Chile is at a crossroads. Copper prices are falling, the gap between energy supply and demand is widening, and in December the second round of presidential elections will determine who will lead Chile in the next administration. Chile faces a difficult balancing act to maintain its strong economic growth and the energy this requires, while ensuring progress on its climate, environmental and clean energy goals. In this whirlwind of domestic change, Chile has the opportunity to reaffirm its position as a global leader on climate change.
By Olivia Santiago
With the onset of sea level rise and increase in extreme weather events, entire island nations face extermination. Islands in the Pacific Ocean are particularly vulnerable to the impacts of climate change, and are some of the first countries being forced to migrate from their homeland.
By Cecilia Pineda

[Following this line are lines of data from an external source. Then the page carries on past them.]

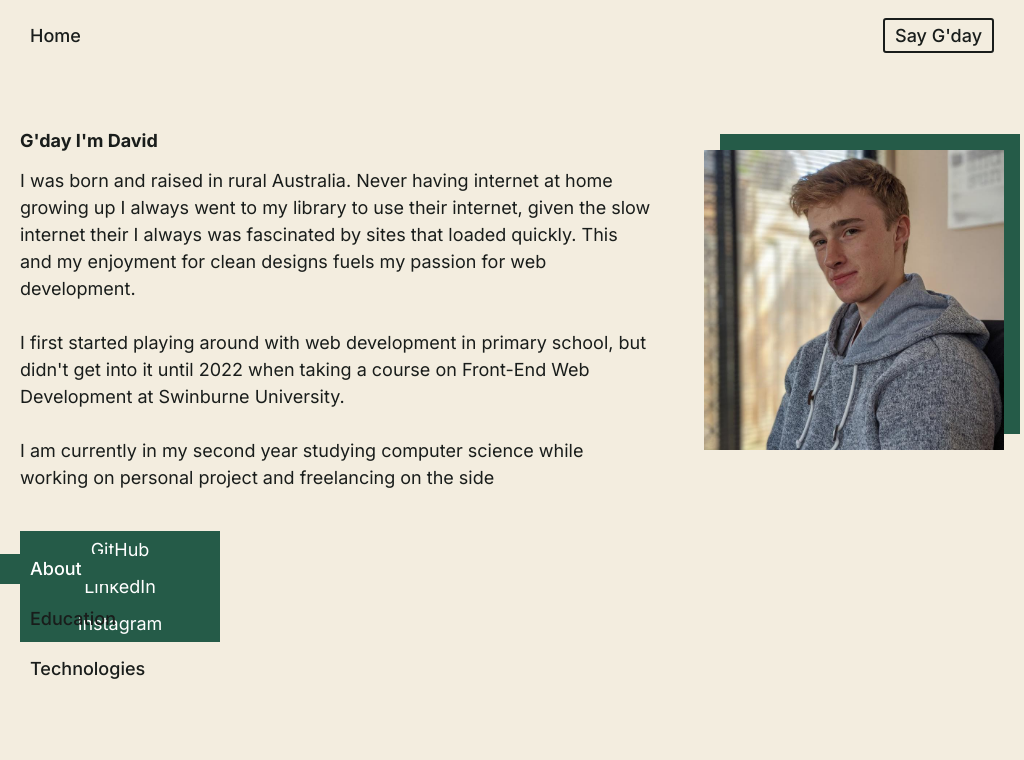
Repository: David-Waite/David-Waite-Portfolio
Page: /about
The author's editor kept a copy of each file at every save. The page is drawn from the files as they stood at one save, then again after the next save.
The browser window is 1024 px wide. The pictures show the whole page.
The project was rebuilt for these pictures with package versions that can differ from the ones it lists, and the page was loaded fresh each time. The framework's server and built-in components were replaced by stand-ins that run in the browser. Also part of the build but not shown: next.config.js.

Above is the page before, as saved 2023-07-27 12:20:53.

After the next save:
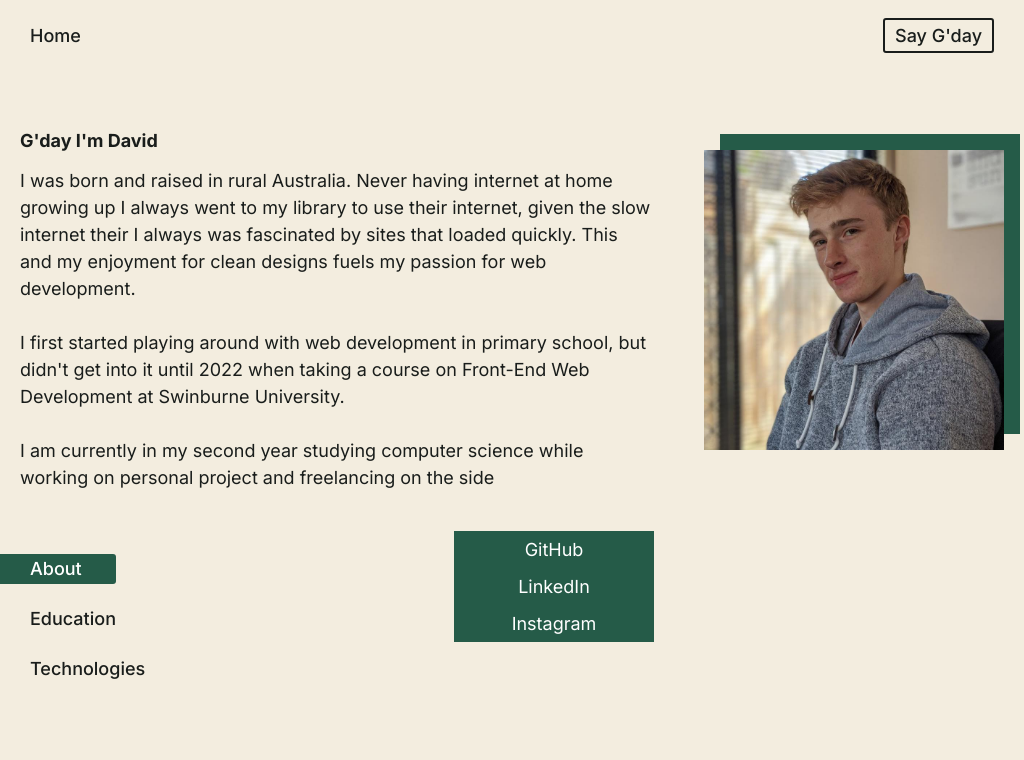
Saved 5 s later.
--- a/app/about/page.module.css
+++ b/app/about/page.module.css
@@ -163,7 +163,7 @@
     position: static;
     width: 200px;
     margin-top: 64px;
-    margin-left: 0;
+    margin-left: auto;
   }
 }
 @media (max-width: 425px) {
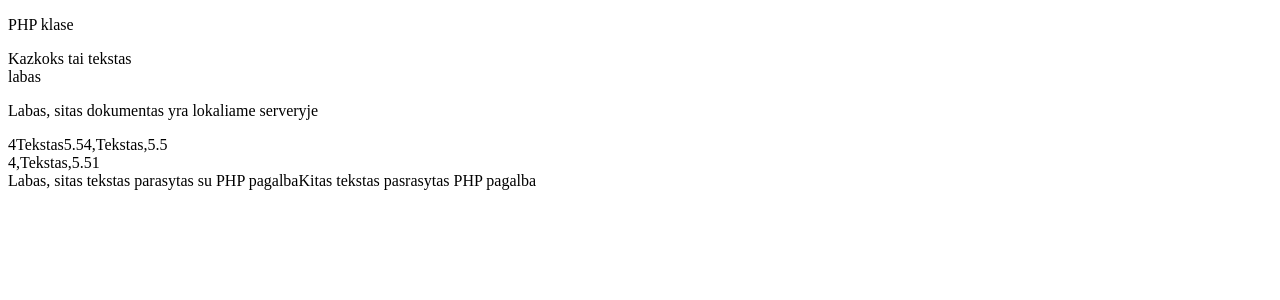
Repository: motiejus1/01-paskaita-PHP-05.31
Page: http://localhost/
These files come from the project's save history. The page is drawn as it stood at one moment and after the next save; the edit follows.
The browser window is 1280 px wide. The pictures show the whole page.
The page is run by PHP 8.4 with error messages shown; the project is at /var/www/html/.

Above is the page before, as saved 2021-07-22 20:54:52.

### index.php
<!DOCTYPE html>
<html lang="en">
<head>
    <meta charset="UTF-8">
    <meta http-equiv="X-UA-Compatible" content="IE=edge">
    <meta name="viewport" content="width=device-width, initial-scale=1.0">
    <title>01-paskaita PHP</title>
    <style>
    </style>
</head>
<body>


    <div class="">
        <p>PHP klase</p>
    </div>

    <?php
        $kazkoksTaiTekstas = "Kazkoks tai tekstas";
        echo "<div class='container'>";
        echo $kazkoksTaiTekstas;
        echo "</div>";
    ?>



    <?php
        echo "labas";
        // echo $skaicius;
    ?>
    <!-- PHP koda -->

    <!-- dokumentas yra pavadintas index.html arba index.php -->

    <p>Labas, sitas dokumentas yra lokaliame serveryje</p>
    <?php
        //Kintamieji

        $tekstas = "Tekstas";
        $sk = 5.5;
        $tiesa = true;
        $melas = false;
        $skaicius = 4;

        echo $skaicius,$tekstas,$sk; //
        //Tarpas tarp kintamuju?
        //Javascript +; tekstas + " " + tekstas = tekstas tekstas
        // Noriu kelti i kita eilute? <br>
        echo $skaicius.",".$tekstas.",".$sk;
        echo "<br>";
        echo $skaicius,",",$tekstas,",",$sk;

        echo $tiesa; //vizualiai nebus atvaizduojamas
        echo $melas; //vizualiai nebus atvaizduojamas

        echo "<br>";
        echo "Labas, sitas tekstas parasytas su PHP pagalba";
        echo "Kitas tekstas pasrasytas PHP pagalba";
    ?>


    <script>

        var kintamasis;
        kintamasis = 5;
        "use strict";
        console.log("labas");
    </script>
</body>
</html>

After the next save:
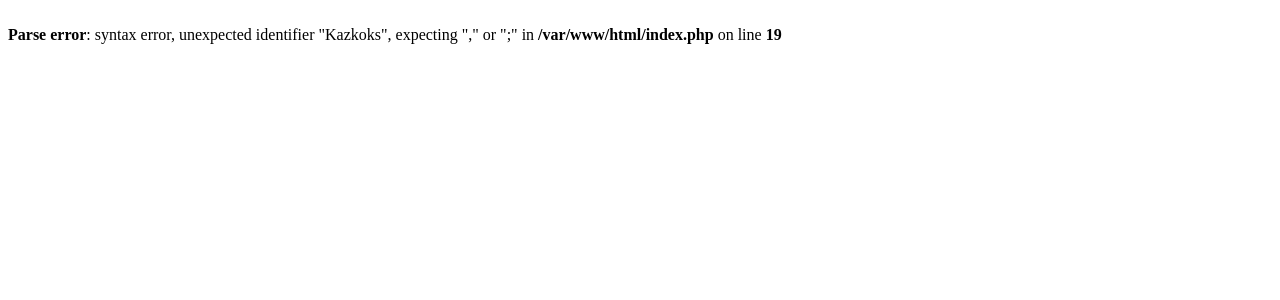
Saved 4 s later.
--- a/index.php
+++ b/index.php
@@ -11,7 +11,7 @@
 <body>
 
 
-    <div class="">
+    <div class="<?php echo ">
         <p>PHP klase</p>
     </div>
 

After the 2 saves that followed:
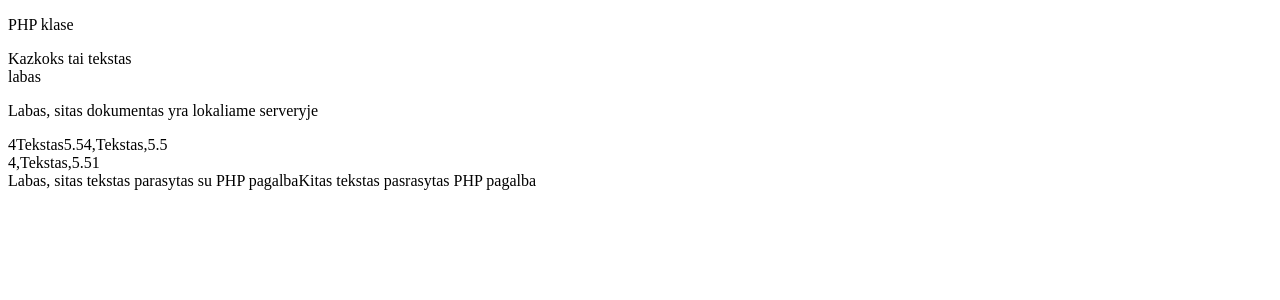
The 2 saves are shown as one change because they came seconds apart.
The last was saved 9 s later.
--- a/index.php
+++ b/index.php
@@ -11,7 +11,7 @@
 <body>
 
 
-    <div class="<?php echo ">
+    <div class="<?php echo 'containeris'?>">
         <p>PHP klase</p>
     </div>
 
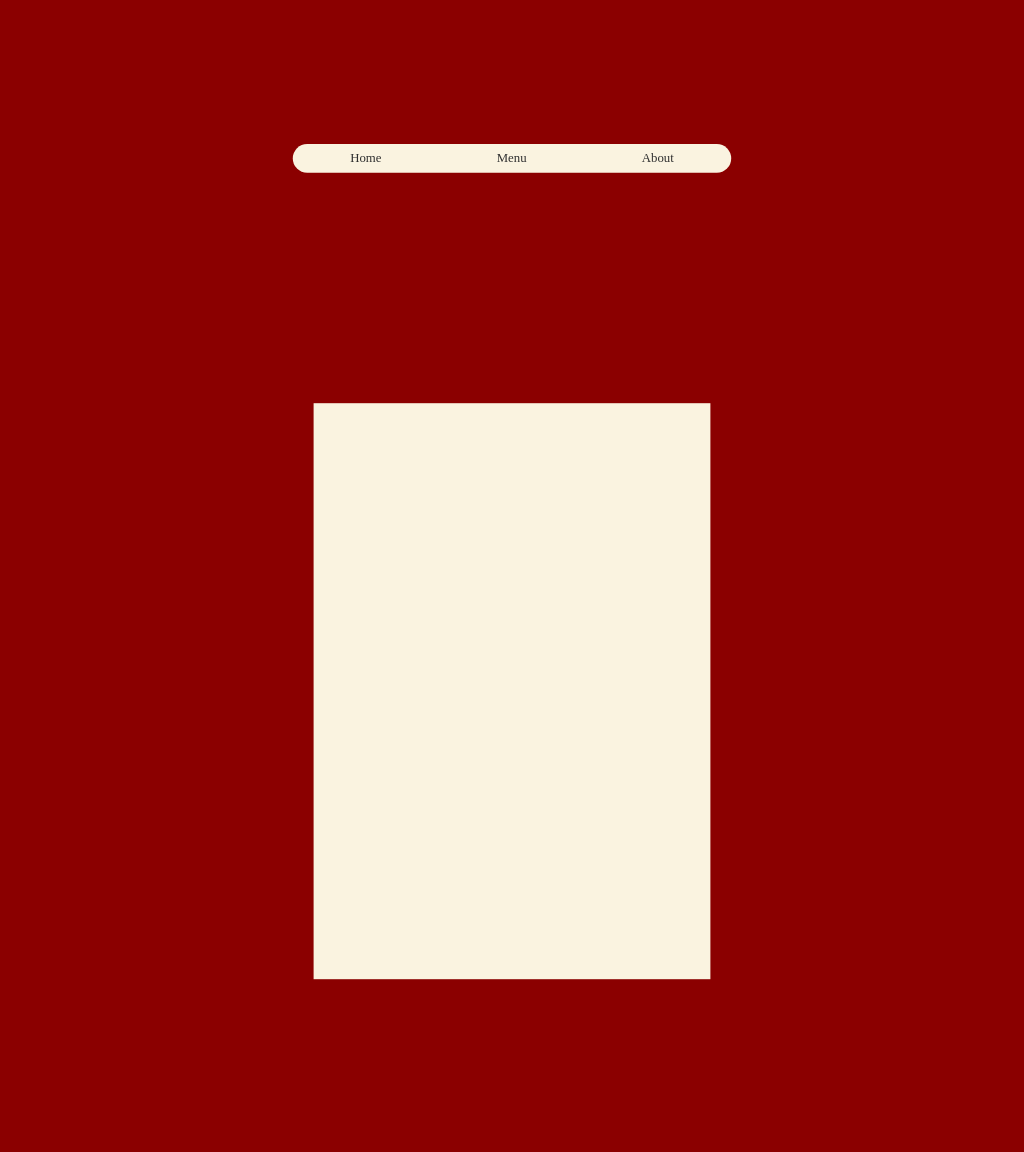
Repository: Dimitris2031/Restaurant-Front-page
Page: / (app in webpack-practice/)
These files come from the project's save history. The page is drawn as it stood at one moment and after a run of saves; the edit follows.
The browser window is 1280 px wide. The pictures show the whole page, at 80% of full size.
The project was rebuilt for these pictures with package versions that can differ from the ones it lists, and the page was loaded fresh each time. Also part of the build but not shown: webpack-practice/webpack.config.js.

Above is the page before, as saved 2025-09-10 10:43:18.

After the next 2 saves:
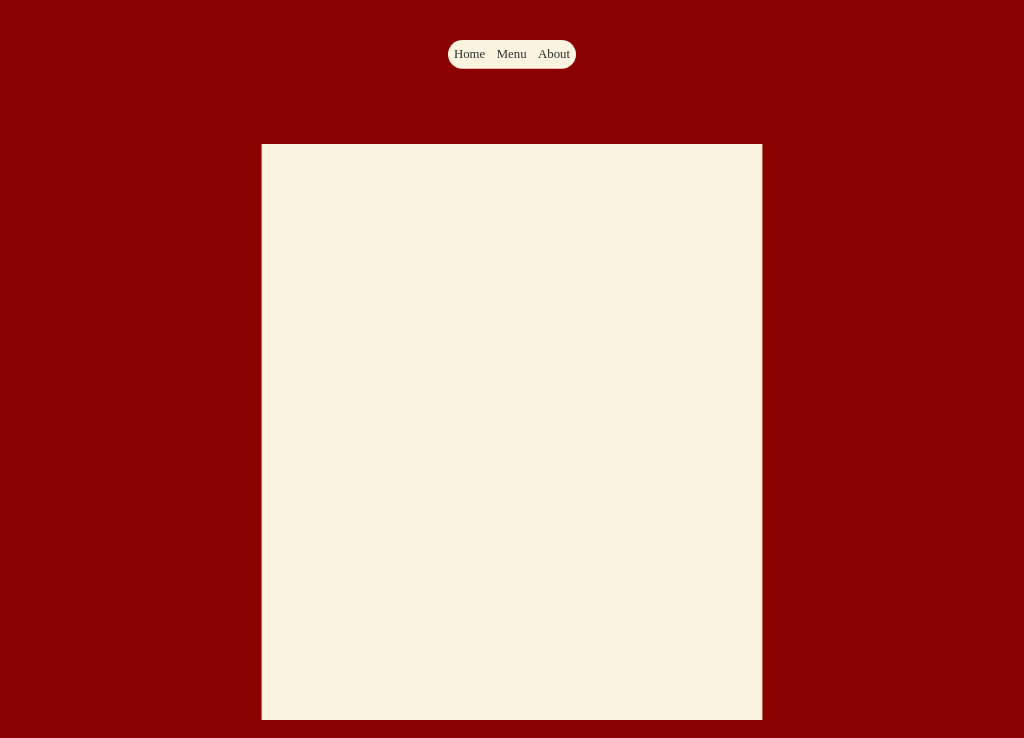
The 2 saves are shown as one change because they came seconds apart.
The last was saved 7 s later.
--- a/webpack-practice/src/styles.css
+++ b/webpack-practice/src/styles.css
@@ -1,5 +1,5 @@
 *{
-  margin: 10vh;
+  margin: 1vh;
   padding: 0;
 
 }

In the months prior to the COP15 in Copenhagen, President of the Maldives Mohamed Nasheed convened the first meeting of the Climate Vulnerable Forum and urged leaders to make active carbon neutral pledges to arm their convictions that their survival depends on all countries pursuing low-carbon economies.
Nasheed believed that a bloc of carbon-neutral developing countries could move the outcome of Copenhagen.
To Nasheed’s disappointment, not all of the countries jumped on the carbon-neutral bandwagon and it is unlikely whether these countries could have prevented the train-wreck of Copenhagen which sacrificed 189 voices for the sake of 5. Nonetheless, out of the ashes of the COP15 we have begun to see the rise of new leaders and alliances, which rally under the progressive banner and promote low-carbon growth at home and abroad. Continue reading
By Spencer Fields and Dave Ciplet
As a part of the 2009 Copenhagen Accord, the rich nations of the world made a concrete dollar pledge to vulnerable countries experiencing the impacts of climate change worst and first. Given that developing countries are the most vulnerable to the adverse effects of climate change and have the least capacity to fund mitigation, adaptation and disaster recovery, these countries are in dire need of funds.
What have the wealthy nations done to fulfill the pledges they made in Copenhagen and recommitted to in Cancun? Not nearly enough, according to a recent report published by the International Institute for Environment and Development (IIED) and authored by members of Brown’s Climate and Development Lab. Continue reading